═══ Data records ═══

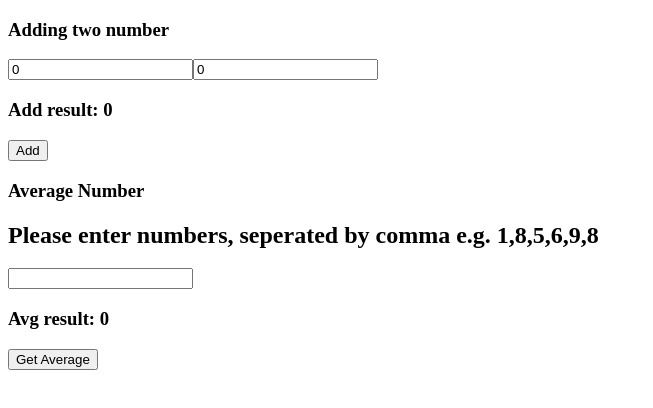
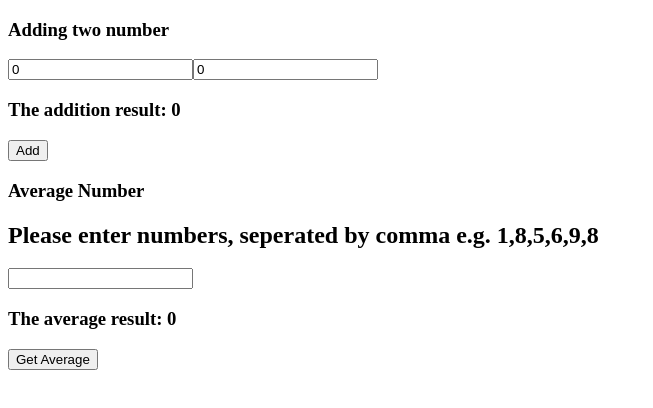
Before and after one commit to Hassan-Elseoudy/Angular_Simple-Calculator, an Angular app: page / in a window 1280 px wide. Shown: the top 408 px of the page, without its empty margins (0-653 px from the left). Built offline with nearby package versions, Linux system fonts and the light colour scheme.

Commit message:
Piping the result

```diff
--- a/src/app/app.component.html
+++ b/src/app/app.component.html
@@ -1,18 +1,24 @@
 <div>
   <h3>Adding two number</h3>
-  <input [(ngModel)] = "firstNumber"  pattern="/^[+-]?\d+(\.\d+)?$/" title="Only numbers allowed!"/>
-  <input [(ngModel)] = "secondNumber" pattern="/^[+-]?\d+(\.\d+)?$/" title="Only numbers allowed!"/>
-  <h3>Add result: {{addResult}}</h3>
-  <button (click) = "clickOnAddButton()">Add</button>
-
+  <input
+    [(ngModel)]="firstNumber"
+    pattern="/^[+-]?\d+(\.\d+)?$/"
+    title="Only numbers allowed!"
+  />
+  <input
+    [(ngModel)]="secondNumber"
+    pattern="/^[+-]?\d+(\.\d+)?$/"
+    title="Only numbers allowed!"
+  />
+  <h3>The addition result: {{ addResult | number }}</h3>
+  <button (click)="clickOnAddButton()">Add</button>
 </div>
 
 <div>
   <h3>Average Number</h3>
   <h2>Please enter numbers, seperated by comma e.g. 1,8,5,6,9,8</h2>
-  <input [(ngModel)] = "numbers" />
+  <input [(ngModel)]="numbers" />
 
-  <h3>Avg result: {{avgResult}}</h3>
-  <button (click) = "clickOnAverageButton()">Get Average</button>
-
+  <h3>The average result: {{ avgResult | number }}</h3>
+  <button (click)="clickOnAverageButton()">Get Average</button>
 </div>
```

═══

◆ Task prompt
Output all of the data word for word, excluding any pictures.

◆ Answer area
Before and after one commit to Hassan-Elseoudy/Angular_Simple-Calculator, an Angular app: page / in a window 1280 px wide. Shown: the top 408 px of the page, without its empty margins (0-653 px from the left). Built offline with nearby package versions, Linux system fonts and the light colour scheme.

Commit message:
Piping the result

```diff
--- a/src/app/app.component.html
+++ b/src/app/app.component.html
@@ -1,18 +1,24 @@
 <div>
   <h3>Adding two number</h3>
-  <input [(ngModel)] = "firstNumber"  pattern="/^[+-]?\d+(\.\d+)?$/" title="Only numbers allowed!"/>
-  <input [(ngModel)] = "secondNumber" pattern="/^[+-]?\d+(\.\d+)?$/" title="Only numbers allowed!"/>
-  <h3>Add result: {{addResult}}</h3>
-  <button (click) = "clickOnAddButton()">Add</button>
-
+  <input
+    [(ngModel)]="firstNumber"
+    pattern="/^[+-]?\d+(\.\d+)?$/"
+    title="Only numbers allowed!"
+  />
+  <input
+    [(ngModel)]="secondNumber"
+    pattern="/^[+-]?\d+(\.\d+)?$/"
+    title="Only numbers allowed!"
+  />
+  <h3>The addition result: {{ addResult | number }}</h3>
+  <button (click)="clickOnAddButton()">Add</button>
 </div>
 
 <div>
   <h3>Average Number</h3>
   <h2>Please enter numbers, seperated by comma e.g. 1,8,5,6,9,8</h2>
-  <input [(ngModel)] = "numbers" />
+  <input [(ngModel)]="numbers" />
 
-  <h3>Avg result: {{avgResult}}</h3>
-  <button (click) = "clickOnAverageButton()">Get Average</button>
-
+  <h3>The average result: {{ avgResult | number }}</h3>
+  <button (click)="clickOnAverageButton()">Get Average</button>
 </div>
```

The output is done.